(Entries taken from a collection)
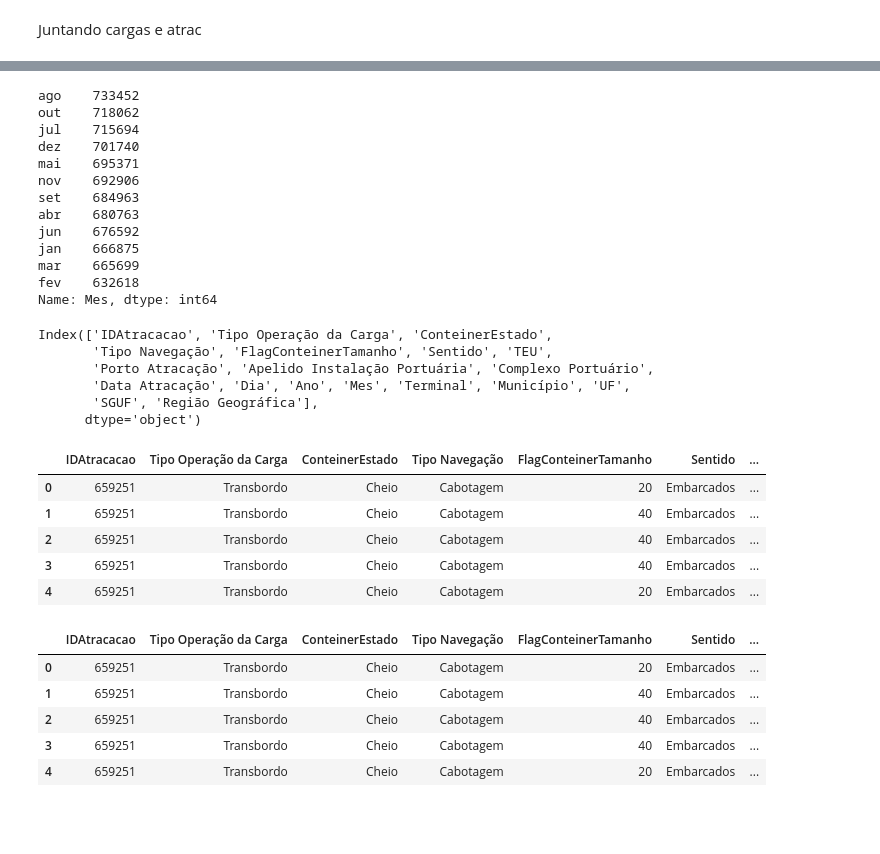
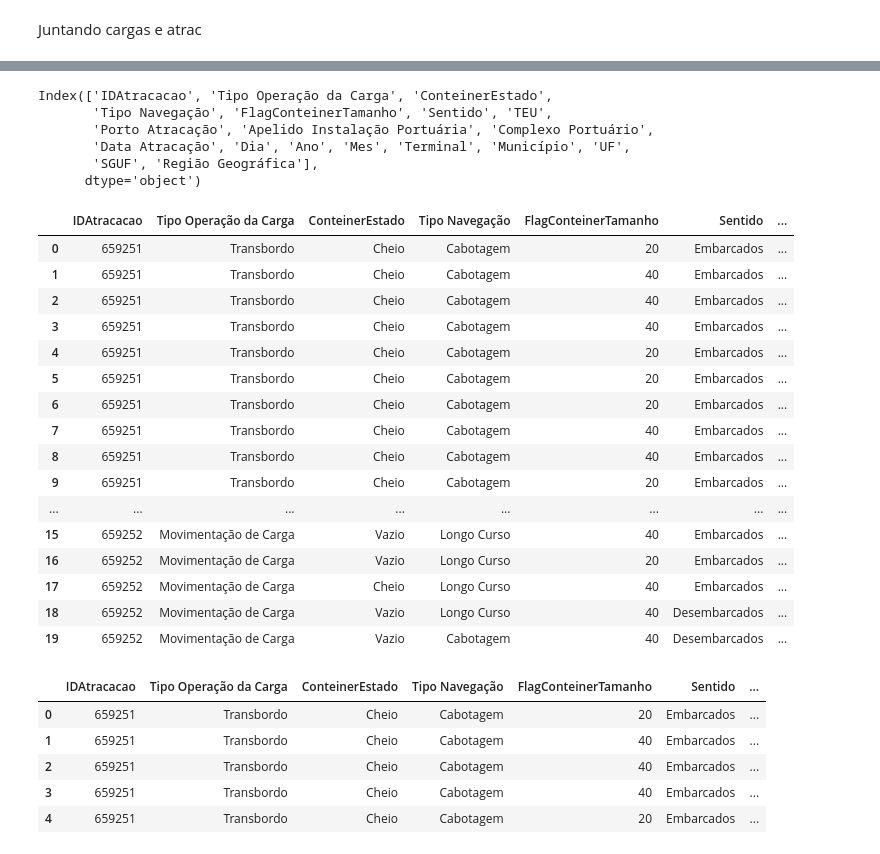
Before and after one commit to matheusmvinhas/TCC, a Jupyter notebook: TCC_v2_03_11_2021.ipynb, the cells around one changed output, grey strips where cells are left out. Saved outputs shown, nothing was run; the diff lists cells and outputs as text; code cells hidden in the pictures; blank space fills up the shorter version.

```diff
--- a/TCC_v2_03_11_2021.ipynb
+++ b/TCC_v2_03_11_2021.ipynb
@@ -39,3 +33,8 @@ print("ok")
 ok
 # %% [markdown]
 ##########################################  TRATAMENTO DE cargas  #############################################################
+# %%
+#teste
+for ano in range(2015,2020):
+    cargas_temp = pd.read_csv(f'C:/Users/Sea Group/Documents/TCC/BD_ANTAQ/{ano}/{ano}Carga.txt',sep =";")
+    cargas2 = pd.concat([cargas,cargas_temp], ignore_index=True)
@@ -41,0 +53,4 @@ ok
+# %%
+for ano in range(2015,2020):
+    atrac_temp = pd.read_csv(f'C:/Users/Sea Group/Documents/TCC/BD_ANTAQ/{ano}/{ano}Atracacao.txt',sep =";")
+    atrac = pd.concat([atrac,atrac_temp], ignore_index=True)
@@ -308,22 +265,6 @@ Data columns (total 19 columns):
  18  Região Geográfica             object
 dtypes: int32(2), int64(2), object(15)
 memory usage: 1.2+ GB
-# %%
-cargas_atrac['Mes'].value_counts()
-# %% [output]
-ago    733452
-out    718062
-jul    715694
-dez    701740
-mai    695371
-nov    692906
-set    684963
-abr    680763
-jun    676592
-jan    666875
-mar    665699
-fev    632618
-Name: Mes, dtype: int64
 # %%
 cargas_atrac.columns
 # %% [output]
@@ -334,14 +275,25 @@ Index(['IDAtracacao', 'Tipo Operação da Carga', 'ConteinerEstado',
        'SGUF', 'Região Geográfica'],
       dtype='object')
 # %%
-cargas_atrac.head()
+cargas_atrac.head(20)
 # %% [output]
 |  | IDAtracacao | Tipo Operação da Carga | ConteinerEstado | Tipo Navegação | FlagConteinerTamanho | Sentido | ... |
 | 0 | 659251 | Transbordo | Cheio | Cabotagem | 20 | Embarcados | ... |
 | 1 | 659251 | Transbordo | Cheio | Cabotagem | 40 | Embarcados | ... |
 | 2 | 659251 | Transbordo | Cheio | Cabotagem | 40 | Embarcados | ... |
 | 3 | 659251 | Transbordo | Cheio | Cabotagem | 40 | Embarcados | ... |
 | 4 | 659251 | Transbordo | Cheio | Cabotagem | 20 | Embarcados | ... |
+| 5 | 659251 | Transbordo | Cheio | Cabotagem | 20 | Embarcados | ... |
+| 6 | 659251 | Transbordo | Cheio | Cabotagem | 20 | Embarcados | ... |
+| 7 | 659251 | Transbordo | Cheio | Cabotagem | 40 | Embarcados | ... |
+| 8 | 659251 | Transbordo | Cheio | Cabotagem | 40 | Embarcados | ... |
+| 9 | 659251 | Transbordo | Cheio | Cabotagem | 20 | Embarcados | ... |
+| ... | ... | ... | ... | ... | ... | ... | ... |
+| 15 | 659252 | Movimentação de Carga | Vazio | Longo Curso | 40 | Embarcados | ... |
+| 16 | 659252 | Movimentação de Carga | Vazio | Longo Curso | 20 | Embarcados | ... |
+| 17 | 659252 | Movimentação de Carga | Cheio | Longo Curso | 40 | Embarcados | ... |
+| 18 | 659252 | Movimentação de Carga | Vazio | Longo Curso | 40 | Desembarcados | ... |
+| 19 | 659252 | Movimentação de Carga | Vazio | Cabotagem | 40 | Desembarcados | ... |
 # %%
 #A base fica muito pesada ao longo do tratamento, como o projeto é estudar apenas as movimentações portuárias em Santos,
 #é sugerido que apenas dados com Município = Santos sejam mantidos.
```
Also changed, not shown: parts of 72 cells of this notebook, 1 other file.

...

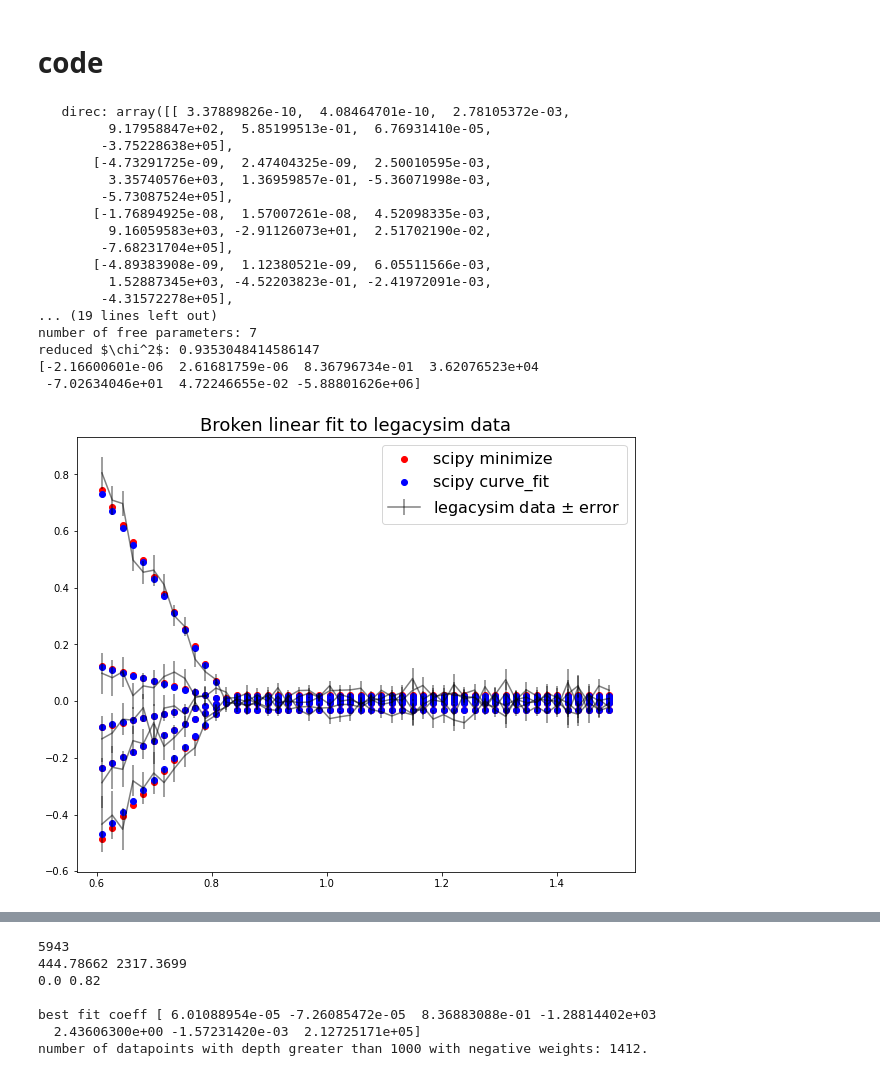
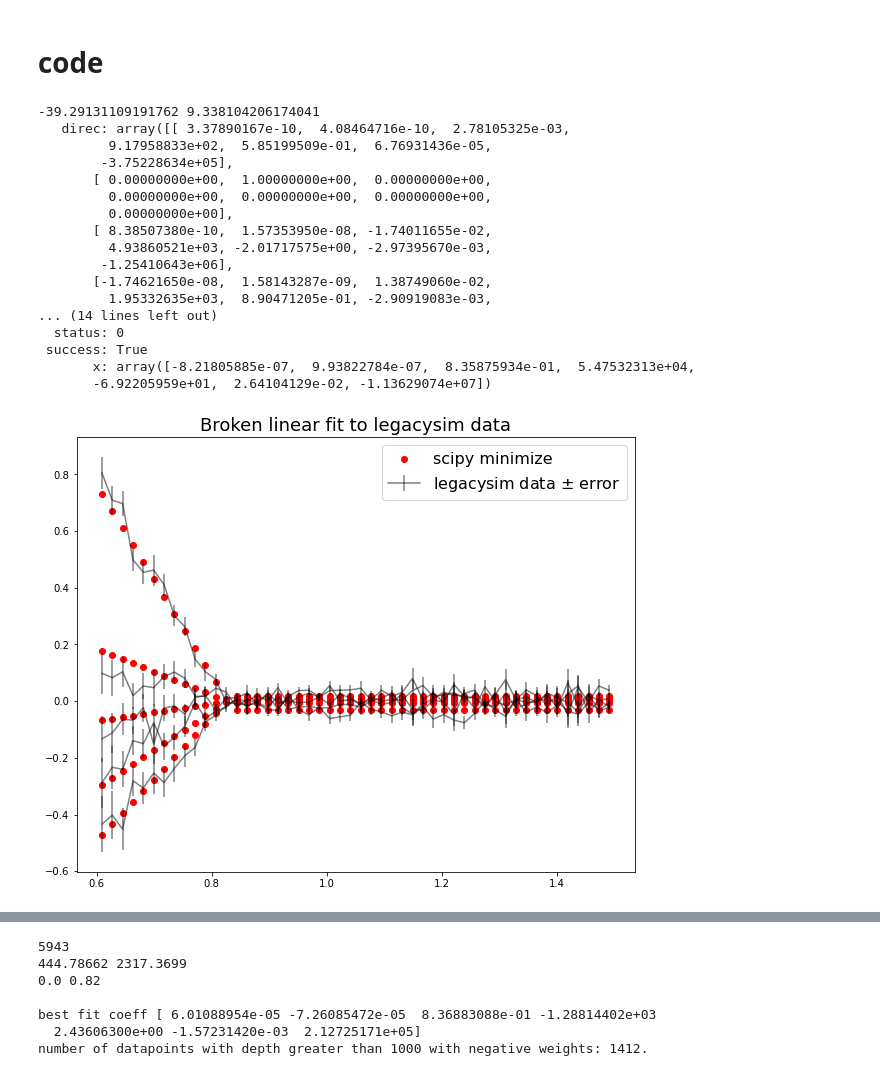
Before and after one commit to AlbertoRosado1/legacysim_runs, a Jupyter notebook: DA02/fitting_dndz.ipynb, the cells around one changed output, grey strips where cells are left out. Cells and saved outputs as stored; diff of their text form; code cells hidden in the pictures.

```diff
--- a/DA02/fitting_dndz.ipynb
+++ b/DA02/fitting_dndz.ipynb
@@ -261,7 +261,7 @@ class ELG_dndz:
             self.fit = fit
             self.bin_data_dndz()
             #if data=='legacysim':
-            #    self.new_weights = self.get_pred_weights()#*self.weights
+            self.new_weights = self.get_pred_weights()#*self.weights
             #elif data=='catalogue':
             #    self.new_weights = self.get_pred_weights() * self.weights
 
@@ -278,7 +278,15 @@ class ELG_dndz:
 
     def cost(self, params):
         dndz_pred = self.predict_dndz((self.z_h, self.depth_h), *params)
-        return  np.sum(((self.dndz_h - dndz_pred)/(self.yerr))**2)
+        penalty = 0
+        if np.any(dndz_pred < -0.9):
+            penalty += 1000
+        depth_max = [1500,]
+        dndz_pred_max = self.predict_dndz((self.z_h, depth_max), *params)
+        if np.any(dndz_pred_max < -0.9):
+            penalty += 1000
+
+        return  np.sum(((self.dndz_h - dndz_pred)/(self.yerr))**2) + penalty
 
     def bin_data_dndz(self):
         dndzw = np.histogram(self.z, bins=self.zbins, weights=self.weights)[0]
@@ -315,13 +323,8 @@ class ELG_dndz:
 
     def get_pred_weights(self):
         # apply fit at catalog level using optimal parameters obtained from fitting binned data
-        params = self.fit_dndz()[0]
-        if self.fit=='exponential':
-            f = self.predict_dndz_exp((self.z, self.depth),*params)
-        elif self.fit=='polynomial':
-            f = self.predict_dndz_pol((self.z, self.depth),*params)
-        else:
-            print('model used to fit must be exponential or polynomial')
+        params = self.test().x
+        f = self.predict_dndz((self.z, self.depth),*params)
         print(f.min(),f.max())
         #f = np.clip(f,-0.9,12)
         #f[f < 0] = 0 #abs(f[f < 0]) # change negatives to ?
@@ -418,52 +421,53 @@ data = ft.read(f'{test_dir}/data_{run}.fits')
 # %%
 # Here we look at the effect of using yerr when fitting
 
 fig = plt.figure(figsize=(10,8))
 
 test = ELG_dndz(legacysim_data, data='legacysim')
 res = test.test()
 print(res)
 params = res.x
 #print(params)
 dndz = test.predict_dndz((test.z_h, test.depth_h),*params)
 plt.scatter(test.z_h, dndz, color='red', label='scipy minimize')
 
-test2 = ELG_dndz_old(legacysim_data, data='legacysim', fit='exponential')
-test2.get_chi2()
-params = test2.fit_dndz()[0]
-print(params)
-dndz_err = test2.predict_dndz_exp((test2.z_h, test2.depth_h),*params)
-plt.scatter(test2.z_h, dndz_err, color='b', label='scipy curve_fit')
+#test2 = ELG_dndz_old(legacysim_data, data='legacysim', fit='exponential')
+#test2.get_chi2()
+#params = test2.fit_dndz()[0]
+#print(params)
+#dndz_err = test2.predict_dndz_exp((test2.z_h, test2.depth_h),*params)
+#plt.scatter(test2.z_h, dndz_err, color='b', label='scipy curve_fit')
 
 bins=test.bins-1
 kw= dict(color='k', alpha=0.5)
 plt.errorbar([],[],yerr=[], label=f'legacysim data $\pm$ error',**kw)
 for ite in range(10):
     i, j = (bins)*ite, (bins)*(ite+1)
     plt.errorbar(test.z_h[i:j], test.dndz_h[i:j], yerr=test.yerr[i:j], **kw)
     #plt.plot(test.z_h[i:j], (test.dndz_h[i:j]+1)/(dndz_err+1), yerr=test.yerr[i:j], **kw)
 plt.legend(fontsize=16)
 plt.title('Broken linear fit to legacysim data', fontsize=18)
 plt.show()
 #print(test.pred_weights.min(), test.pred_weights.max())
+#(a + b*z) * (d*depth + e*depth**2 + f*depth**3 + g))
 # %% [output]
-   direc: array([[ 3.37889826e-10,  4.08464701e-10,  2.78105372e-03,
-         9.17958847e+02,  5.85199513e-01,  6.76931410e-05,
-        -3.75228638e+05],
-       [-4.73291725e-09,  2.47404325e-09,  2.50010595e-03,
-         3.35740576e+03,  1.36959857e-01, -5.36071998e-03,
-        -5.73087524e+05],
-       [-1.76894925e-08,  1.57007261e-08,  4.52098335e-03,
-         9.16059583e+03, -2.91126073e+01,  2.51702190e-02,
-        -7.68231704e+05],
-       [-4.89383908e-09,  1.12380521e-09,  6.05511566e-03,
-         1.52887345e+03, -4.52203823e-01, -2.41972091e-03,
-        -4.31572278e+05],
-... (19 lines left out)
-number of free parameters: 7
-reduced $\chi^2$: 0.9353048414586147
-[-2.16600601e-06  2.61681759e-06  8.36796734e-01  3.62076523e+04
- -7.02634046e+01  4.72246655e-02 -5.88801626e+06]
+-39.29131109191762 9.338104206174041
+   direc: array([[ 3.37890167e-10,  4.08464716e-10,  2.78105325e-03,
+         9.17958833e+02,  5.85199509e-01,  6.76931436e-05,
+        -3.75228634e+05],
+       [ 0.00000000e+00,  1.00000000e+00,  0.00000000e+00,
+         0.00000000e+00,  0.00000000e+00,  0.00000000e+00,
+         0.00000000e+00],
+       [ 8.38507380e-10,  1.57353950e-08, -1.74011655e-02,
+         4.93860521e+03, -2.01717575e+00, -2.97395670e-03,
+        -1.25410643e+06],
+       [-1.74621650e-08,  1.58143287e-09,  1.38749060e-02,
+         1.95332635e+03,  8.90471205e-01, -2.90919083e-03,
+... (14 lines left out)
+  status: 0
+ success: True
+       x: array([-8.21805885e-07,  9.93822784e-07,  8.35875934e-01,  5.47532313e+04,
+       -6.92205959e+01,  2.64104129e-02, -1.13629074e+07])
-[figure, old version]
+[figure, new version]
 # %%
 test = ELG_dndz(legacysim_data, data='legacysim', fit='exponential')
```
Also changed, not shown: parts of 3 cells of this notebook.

**ACTION ITEM**
Which lines above carry the string "Curso"? Copy those lines.

**SOLUTION**
+| 15 | 659252 | Movimentação de Carga | Vazio | Longo Curso | 40 | Embarcados | ... |
+| 16 | 659252 | Movimentação de Carga | Vazio | Longo Curso | 20 | Embarcados | ... |
+| 17 | 659252 | Movimentação de Carga | Cheio | Longo Curso | 40 | Embarcados | ... |
+| 18 | 659252 | Movimentação de Carga | Vazio | Longo Curso | 40 | Desembarcados | ... |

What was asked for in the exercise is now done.